The museum started as a result of an effort in 1947 to protect the steam locomotive and two cars that had been abandoned on the Marion River Carry between Utowana and Raquette Lakes. Within a year, the Adirondack Historical Association was formed. In 1953 the historic Blue Mountain House was purchased as the site for the museum, and after years of demolition and construction, gathering historic materials and designing exhibits, the museum opened on August 3, 1957. In 1963-64 the museum sponsored the archaeological exploration of the Wiawaka Bateaux Site by Terry Crandall.[1]

Collections[edit]

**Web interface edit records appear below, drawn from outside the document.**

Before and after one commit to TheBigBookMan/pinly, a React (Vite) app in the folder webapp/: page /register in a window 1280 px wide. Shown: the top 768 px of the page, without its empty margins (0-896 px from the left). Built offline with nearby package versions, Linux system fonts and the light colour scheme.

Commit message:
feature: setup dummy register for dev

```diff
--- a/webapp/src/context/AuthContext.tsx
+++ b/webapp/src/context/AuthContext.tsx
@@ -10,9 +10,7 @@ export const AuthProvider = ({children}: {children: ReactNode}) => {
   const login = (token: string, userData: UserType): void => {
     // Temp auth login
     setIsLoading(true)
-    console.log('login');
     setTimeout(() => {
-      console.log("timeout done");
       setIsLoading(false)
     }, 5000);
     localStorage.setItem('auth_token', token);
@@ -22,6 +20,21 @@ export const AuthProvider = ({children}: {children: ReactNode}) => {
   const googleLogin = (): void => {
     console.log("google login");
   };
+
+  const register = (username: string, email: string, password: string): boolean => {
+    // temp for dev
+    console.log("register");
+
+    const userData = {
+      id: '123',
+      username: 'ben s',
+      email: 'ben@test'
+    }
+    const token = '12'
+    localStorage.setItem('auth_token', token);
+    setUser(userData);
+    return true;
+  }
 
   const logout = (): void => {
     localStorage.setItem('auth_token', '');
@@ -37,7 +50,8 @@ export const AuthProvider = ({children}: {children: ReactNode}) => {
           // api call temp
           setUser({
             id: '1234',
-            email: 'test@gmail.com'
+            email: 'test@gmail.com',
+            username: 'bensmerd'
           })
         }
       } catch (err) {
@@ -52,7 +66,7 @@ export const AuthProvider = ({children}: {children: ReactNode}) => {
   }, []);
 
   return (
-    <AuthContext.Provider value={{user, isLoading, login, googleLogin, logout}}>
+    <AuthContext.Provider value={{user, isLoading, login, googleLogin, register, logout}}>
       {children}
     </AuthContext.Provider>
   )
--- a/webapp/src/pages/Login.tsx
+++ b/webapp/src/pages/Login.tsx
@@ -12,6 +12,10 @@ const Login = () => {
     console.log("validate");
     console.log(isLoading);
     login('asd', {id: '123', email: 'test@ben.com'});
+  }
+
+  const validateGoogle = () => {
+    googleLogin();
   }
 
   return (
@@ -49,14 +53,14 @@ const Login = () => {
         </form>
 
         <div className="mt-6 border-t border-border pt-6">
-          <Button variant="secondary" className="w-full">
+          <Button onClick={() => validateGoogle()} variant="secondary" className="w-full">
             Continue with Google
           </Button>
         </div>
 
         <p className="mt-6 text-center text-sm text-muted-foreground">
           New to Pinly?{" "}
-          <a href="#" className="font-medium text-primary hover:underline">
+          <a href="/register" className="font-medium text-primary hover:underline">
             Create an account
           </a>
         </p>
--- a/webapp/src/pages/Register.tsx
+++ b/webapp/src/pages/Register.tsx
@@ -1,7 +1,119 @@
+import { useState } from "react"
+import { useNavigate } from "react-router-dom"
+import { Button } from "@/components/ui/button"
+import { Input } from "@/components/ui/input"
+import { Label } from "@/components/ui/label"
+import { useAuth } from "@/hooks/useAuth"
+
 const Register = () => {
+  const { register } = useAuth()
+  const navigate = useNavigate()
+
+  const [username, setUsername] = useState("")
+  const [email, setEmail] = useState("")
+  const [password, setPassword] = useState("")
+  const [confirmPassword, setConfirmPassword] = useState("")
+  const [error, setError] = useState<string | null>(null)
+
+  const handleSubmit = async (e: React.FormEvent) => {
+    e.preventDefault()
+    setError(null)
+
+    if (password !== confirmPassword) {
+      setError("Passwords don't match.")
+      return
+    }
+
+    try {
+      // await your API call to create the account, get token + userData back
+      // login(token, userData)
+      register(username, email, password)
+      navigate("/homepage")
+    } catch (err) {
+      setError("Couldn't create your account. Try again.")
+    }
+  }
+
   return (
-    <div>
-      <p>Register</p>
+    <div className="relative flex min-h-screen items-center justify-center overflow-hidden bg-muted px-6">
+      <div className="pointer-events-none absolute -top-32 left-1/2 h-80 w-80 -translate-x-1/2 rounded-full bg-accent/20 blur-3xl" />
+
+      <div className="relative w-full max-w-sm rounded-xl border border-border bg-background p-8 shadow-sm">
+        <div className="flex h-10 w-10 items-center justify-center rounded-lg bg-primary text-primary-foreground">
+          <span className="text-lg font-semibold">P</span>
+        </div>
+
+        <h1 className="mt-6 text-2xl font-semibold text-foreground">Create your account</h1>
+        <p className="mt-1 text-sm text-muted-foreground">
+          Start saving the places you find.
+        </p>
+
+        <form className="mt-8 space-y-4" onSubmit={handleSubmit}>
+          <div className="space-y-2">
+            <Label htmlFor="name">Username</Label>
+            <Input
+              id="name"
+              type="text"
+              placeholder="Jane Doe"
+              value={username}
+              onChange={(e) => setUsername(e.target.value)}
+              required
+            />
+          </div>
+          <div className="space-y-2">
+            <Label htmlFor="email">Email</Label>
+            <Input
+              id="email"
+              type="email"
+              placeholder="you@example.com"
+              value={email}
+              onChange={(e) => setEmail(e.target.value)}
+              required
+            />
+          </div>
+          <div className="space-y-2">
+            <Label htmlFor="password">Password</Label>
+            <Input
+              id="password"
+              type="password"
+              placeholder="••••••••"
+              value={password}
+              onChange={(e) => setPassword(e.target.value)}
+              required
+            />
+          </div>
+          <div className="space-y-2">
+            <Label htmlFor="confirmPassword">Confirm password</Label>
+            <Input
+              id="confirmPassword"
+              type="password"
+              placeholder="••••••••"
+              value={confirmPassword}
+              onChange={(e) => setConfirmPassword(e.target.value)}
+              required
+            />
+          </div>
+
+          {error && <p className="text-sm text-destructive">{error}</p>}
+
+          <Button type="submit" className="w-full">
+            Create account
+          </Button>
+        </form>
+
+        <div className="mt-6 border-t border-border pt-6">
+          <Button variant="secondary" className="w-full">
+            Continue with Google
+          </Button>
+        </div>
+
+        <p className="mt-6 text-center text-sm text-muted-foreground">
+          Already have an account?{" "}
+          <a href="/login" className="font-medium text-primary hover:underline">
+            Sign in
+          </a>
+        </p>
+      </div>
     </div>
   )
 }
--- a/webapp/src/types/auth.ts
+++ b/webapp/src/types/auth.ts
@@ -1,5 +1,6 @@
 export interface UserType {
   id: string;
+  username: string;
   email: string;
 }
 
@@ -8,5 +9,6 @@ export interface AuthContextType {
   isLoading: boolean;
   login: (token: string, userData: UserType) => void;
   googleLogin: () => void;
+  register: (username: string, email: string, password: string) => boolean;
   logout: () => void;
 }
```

The museum collection includes a number of large objects, including a Pullman railroad car, several guide boats and an Idem class racing sailboat, a steam locomotive, a one-room schoolhouse, a complete blacksmith shop, the rustic "Sunset Cottage", and the Log Hotel, original to the museum's site, which is on the National Register of Historic Places.

Other material includes:

  • A fine art collection that contains over 2500 works including oil and watercolor paintings, prints, and artists' sketchbooks.
  • The second largest collection of inland wooden watercraft in the United States.
  • More than 70,000 historic photographs including the work of Seneca Ray Stoddard, Alfred Stieglitz, and Eliot Porter.
  • The largest public collection of rustic furniture in North America. The museum owns many pieces created by Joe Bryere, a local woodworking artist.
  • The Museum's library claims the most comprehensive repository of books, periodicals, manuscripts, maps and government documents related to the Adirondack region.

See also[edit]

References[edit]

Sources[edit]

  • Gilborn, Craig A. and Alice W., Museum of the Adirondacks, The Adirondack Museum, 1993 ISBN 978-0-910020-36-7

External links[edit]

Coordinates: 43°52′08″N 74°25′57″W / 43.86889°N 74.43250°W / 43.86889; -74.43250